* WORK ORDER *
Keep the wording of each record exactly the same when you repeat it, and leave out pictures.
=== DATA SHOWN ===
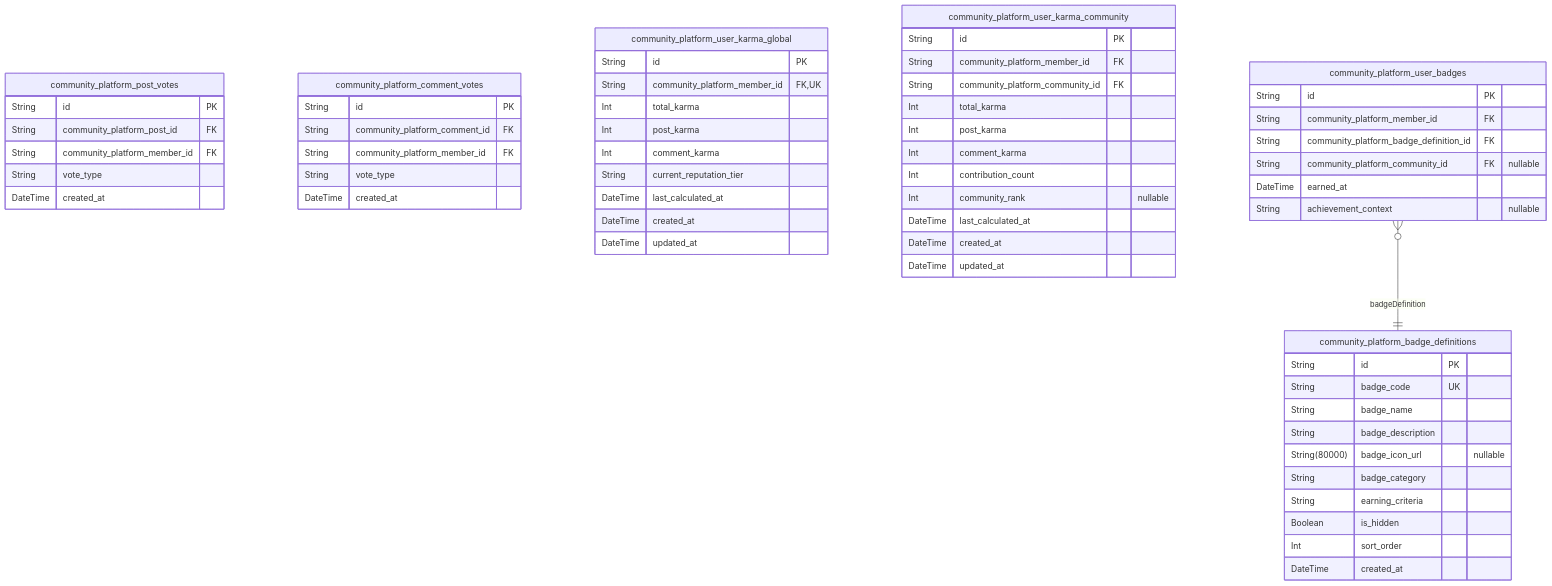
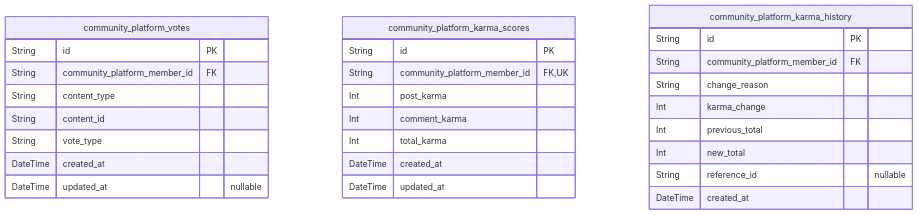
One commit to wrtnlabs/autobe-examples changed the fifth of 9 diagrams in anthropic/claude-haiku-4.5/reddit/docs/ERD.md. Above: the diagram before and after it, drawn with Mermaid. The commit also changed other lines of this file and 22498 other files, not shown here.

````diff
--- a/anthropic/claude-haiku-4.5/reddit/docs/ERD.md
+++ b/anthropic/claude-haiku-4.5/reddit/docs/ERD.md
@@ -1078,62 +1202,31 @@
 ```mermaid
 erDiagram
-"community_platform_post_votes" {
+"community_platform_votes" {
   String id PK
-  String community_platform_post_id FK
   String community_platform_member_id FK
+  String content_type
+  String content_id
   String vote_type
   DateTime created_at
+  DateTime updated_at "nullable"
 }
-"community_platform_comment_votes" {
-  String id PK
-  String community_platform_comment_id FK
-  String community_platform_member_id FK
-  String vote_type
-  DateTime created_at
-}
-"community_platform_user_karma_global" {
+"community_platform_karma_scores" {
   String id PK
   String community_platform_member_id FK,UK
-  Int total_karma
   Int post_karma
   Int comment_karma
-  String current_reputation_tier
-  DateTime last_calculated_at
+  Int total_karma
   DateTime created_at
   DateTime updated_at
 }
-"community_platform_user_karma_community" {
+"community_platform_karma_history" {
   String id PK
   String community_platform_member_id FK
-  String community_platform_community_id FK
-  Int total_karma
-  Int post_karma
-  Int comment_karma
-  Int contribution_count
-  Int community_rank "nullable"
-  DateTime last_calculated_at
-  DateTime created_at
-  DateTime updated_at
-}
-"community_platform_badge_definitions" {
-  String id PK
-  String badge_code UK
-  String badge_name
-  String badge_description
-  String(80000) badge_icon_url "nullable"
-  String badge_category
-  String earning_criteria
-  Boolean is_hidden
-  Int sort_order
+  String change_reason
+  Int karma_change
+  Int previous_total
+  Int new_total
+  String reference_id "nullable"
   DateTime created_at
 }
-"community_platform_user_badges" {
-  String id PK
-  String community_platform_member_id FK
-  String community_platform_badge_definition_id FK
-  String community_platform_community_id FK "nullable"
-  DateTime earned_at
-  String achievement_context "nullable"
-}
-"community_platform_user_badges" }o--|| "community_platform_badge_definitions" : badgeDefinition
 ```
````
===
* EXERCISE RESPONSE *
One commit to wrtnlabs/autobe-examples changed the fifth of 9 diagrams in anthropic/claude-haiku-4.5/reddit/docs/ERD.md. Above: the diagram before and after it, drawn with Mermaid. The commit also changed other lines of this file and 22498 other files, not shown here.

````diff
--- a/anthropic/claude-haiku-4.5/reddit/docs/ERD.md
+++ b/anthropic/claude-haiku-4.5/reddit/docs/ERD.md
@@ -1078,62 +1202,31 @@
 ```mermaid
 erDiagram
-"community_platform_post_votes" {
+"community_platform_votes" {
   String id PK
-  String community_platform_post_id FK
   String community_platform_member_id FK
+  String content_type
+  String content_id
   String vote_type
   DateTime created_at
+  DateTime updated_at "nullable"
 }
-"community_platform_comment_votes" {
-  String id PK
-  String community_platform_comment_id FK
-  String community_platform_member_id FK
-  String vote_type
-  DateTime created_at
-}
-"community_platform_user_karma_global" {
+"community_platform_karma_scores" {
   String id PK
   String community_platform_member_id FK,UK
-  Int total_karma
   Int post_karma
   Int comment_karma
-  String current_reputation_tier
-  DateTime last_calculated_at
+  Int total_karma
   DateTime created_at
   DateTime updated_at
 }
-"community_platform_user_karma_community" {
+"community_platform_karma_history" {
   String id PK
   String community_platform_member_id FK
-  String community_platform_community_id FK
-  Int total_karma
-  Int post_karma
-  Int comment_karma
-  Int contribution_count
-  Int community_rank "nullable"
-  DateTime last_calculated_at
-  DateTime created_at
-  DateTime updated_at
-}
-"community_platform_badge_definitions" {
-  String id PK
-  String badge_code UK
-  String badge_name
-  String badge_description
-  String(80000) badge_icon_url "nullable"
-  String badge_category
-  String earning_criteria
-  Boolean is_hidden
-  Int sort_order
+  String change_reason
+  Int karma_change
+  Int previous_total
+  Int new_total
+  String reference_id "nullable"
   DateTime created_at
 }
-"community_platform_user_badges" {
-  String id PK
-  String community_platform_member_id FK
-  String community_platform_badge_definition_id FK
-  String community_platform_community_id FK "nullable"
-  DateTime earned_at
-  String achievement_context "nullable"
-}
-"community_platform_user_badges" }o--|| "community_platform_badge_definitions" : badgeDefinition
 ```
````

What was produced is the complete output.